== Exercise goal ==
Go through the data below and copy each line that includes "Also".
#### Data excerpts ####
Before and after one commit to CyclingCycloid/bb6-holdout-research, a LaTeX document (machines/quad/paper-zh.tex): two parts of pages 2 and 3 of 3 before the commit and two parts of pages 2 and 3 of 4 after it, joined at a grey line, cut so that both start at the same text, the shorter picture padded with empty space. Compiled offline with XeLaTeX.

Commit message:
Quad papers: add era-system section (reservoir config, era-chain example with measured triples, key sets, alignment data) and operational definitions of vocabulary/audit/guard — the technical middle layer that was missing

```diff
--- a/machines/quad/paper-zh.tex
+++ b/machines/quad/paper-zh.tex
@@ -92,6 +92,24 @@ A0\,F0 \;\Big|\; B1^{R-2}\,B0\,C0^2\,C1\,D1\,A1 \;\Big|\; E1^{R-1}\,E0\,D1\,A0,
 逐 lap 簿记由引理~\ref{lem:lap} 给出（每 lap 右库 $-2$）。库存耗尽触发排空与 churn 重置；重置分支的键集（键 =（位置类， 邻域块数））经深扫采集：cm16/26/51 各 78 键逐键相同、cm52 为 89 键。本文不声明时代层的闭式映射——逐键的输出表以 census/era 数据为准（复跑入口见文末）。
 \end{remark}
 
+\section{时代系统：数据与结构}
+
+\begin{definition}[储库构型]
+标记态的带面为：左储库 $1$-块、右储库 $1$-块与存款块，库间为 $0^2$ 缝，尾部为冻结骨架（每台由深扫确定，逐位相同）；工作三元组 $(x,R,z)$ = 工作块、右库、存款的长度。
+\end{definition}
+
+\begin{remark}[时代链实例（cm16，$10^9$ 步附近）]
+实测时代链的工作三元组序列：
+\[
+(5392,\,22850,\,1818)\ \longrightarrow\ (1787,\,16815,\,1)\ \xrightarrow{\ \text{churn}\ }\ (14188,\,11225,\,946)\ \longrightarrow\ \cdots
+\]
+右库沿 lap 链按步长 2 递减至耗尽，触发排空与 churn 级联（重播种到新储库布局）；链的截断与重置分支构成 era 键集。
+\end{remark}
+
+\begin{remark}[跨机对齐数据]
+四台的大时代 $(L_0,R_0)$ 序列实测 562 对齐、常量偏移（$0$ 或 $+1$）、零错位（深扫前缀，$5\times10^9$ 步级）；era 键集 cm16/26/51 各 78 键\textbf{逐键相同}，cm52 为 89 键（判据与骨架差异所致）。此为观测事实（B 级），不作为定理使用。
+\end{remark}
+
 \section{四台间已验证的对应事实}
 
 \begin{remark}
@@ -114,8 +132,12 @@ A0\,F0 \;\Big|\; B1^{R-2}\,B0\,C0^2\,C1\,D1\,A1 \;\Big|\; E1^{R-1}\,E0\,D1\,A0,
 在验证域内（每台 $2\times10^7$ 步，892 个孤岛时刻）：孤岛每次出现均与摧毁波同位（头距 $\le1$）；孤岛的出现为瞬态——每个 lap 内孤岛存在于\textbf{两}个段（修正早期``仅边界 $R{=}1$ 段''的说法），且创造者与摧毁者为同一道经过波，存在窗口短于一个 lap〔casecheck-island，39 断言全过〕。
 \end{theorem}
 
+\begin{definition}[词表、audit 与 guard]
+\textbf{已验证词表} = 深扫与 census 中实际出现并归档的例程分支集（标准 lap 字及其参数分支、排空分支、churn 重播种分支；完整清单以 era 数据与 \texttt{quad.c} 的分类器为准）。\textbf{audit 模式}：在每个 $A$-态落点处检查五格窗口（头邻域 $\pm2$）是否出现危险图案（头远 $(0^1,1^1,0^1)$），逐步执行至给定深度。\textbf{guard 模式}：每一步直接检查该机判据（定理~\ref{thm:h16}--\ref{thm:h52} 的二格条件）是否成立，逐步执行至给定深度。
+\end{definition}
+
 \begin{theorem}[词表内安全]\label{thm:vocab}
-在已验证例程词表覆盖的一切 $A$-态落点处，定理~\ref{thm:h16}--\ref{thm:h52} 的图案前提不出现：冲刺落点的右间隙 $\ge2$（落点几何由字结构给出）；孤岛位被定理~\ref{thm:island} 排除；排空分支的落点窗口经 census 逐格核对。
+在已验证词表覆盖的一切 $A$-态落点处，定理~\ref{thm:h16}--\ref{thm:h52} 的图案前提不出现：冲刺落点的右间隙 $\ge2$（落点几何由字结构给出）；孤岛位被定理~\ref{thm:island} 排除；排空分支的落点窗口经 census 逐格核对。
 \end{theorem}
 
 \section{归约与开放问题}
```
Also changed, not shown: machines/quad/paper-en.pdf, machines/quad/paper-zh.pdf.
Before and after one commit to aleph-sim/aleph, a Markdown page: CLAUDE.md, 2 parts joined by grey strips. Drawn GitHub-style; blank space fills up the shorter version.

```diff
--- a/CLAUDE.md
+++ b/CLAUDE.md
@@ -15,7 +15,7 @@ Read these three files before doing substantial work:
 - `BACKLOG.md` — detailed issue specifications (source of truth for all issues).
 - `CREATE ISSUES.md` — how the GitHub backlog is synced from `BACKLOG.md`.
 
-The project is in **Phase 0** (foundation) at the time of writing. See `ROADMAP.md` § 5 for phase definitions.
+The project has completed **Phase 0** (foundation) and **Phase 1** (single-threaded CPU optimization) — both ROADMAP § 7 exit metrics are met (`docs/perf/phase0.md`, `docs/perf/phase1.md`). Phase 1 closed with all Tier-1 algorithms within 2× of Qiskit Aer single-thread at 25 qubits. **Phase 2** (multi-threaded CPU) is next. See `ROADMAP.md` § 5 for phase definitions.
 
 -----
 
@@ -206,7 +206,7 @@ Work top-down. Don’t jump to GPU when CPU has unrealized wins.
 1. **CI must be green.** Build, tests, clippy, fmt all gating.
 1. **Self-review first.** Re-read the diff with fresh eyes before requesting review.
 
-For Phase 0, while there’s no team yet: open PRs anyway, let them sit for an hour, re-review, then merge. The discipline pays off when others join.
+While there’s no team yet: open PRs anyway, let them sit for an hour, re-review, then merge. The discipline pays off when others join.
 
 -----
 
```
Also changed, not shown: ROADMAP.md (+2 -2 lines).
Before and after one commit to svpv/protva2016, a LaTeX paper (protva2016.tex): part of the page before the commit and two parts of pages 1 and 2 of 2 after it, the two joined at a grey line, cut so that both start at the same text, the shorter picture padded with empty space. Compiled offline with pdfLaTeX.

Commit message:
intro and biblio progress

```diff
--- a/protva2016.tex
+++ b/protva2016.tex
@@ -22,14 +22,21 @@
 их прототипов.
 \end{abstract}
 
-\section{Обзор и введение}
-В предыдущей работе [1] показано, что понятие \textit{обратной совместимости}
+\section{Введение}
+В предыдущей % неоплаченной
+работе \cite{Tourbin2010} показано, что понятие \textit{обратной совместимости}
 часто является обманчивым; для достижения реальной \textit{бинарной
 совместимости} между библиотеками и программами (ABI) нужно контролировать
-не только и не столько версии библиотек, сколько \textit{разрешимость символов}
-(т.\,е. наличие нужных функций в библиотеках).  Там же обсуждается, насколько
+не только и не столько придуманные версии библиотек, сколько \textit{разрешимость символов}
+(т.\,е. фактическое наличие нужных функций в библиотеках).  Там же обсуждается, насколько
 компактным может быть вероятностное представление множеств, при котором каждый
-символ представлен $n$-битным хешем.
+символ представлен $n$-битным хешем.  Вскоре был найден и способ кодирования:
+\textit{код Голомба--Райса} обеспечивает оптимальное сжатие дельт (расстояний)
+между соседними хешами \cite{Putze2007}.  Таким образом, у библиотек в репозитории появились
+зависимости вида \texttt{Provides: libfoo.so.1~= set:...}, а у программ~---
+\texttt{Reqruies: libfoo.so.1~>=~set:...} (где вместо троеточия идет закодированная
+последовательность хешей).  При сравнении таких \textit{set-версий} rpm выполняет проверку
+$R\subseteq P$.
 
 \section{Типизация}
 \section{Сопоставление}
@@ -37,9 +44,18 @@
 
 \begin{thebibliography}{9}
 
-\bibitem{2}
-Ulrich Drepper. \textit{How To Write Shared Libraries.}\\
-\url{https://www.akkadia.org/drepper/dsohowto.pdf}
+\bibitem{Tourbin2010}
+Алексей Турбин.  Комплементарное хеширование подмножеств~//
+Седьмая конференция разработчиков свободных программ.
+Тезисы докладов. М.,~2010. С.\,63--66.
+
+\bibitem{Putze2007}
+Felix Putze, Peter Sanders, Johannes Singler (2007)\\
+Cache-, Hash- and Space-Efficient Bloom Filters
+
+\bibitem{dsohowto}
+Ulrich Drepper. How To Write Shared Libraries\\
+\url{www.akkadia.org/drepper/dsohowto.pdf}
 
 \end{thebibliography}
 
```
####
== Answer below ==
Also changed, not shown: machines/quad/paper-en.pdf, machines/quad/paper-zh.pdf.
Also changed, not shown: ROADMAP.md (+2 -2 lines).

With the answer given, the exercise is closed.